Instead of the hustle and bustle of pre-Covid-19 times, China’s capital has the air of a city under lockdown. Events are being canceled, schools and restaurants are closed and many stores have empty shelves.
“Almost all of my colleagues have gotten sick and nobody wants to go to the office now. It has been spreading very quickly, faster than any of us expected,” a Beijing resident identifying herself only as Qingxia tells EFE.
As a rationale for flipping from zero-Covid to “living with Covid,” the ruling Communist Party maintains that the spread of the ostensibly mild Omicron variant of Covid-19 will culminate in a “Covid exit wave” allowing China to return to “pre-epidemic conditions” by the middle of next year.

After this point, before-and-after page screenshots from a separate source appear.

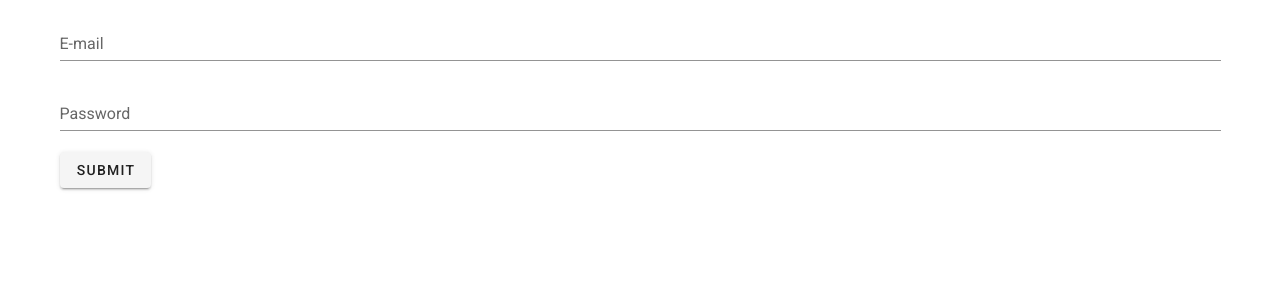
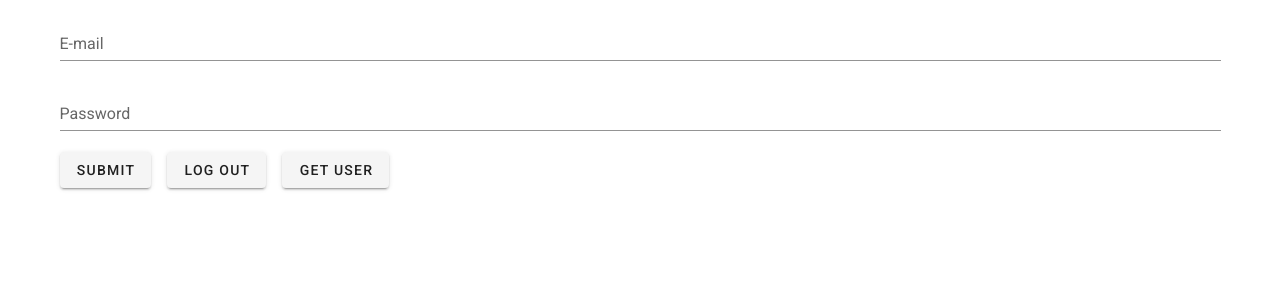
Before and after one commit to Annamaljar8/spa-school-diary, a Vue app: page / in a window 1280 px wide. Shown: the top 300 px of the page. Built offline with nearby package versions, Linux system fonts and the light colour scheme; no server answers.

Commit message:
add logOut() and getUser() in Auth.vue; add router in About.vue

```diff
--- a/src/components/Auth.vue
+++ b/src/components/Auth.vue
@@ -19,7 +19,18 @@
     >
       submit
     </v-btn>
-
+    <v-btn
+      class="mr-4"
+      @click="logOut"
+    >
+      log out
+    </v-btn>
+    <v-btn
+      class="mr-4"
+      @click="getUser"
+    >
+      get user
+    </v-btn>
   </form>
 </template>
 
@@ -34,10 +45,31 @@ import axios from 'axios';
     }),
     methods: {
       submit(){
+        let self = this;
         axios.post('/login', {
           email: this.email,
           password: this.password
         })
+        .then(function (response) {
+          console.log(response);
+          self.$router.push('about')
+        })
+        .catch(function (error) {
+          console.log(error);
+        });
+      },
+      logOut(){
+        axios.post('/logout', {
+        })
+        .then(function (response) {
+          console.log(response);
+        })
+        .catch(function (error) {
+          console.log(error);
+        });
+      },
+      getUser(){
+        axios.get('/user')
         .then(function (response) {
           console.log(response);
         })
--- a/src/views/About.vue
+++ b/src/views/About.vue
@@ -1,5 +1,9 @@
 <template>
   <div class="about">
+    <div id="nav">
+      <!-- <router-link to="/">Home</router-link> | -->
+      <router-link to="/about">About</router-link>
+    </div>
     <h1>This is an about page</h1>
   </div>
 </template>
```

“People are not entirely clear about how to cope with the situation because it has not been experienced here until now,” Qingxia says.
Authorities in Beijing have opened additional “fever centers” to treat Covid-19 patients, acknowledging that “the explosion of cases is exercising great pressure on the medical services.”
People with “mild” infections are encouraged to go to hospitals or clinics only as a last resort.
Analysts suggest that economic activity will remain subdued for several months as families try to limit their exposure to the virus, a theory supported by figures showing that retail sales are down 5.9 percent from this time last year.
“The scale of the Chinese economy leads us to think that if there are no setbacks that force a retreat, it will regain its normal impetus in an short time,” Spanish researcher Xulio Rios, director of the Chinese Policy Observatory, told EFE.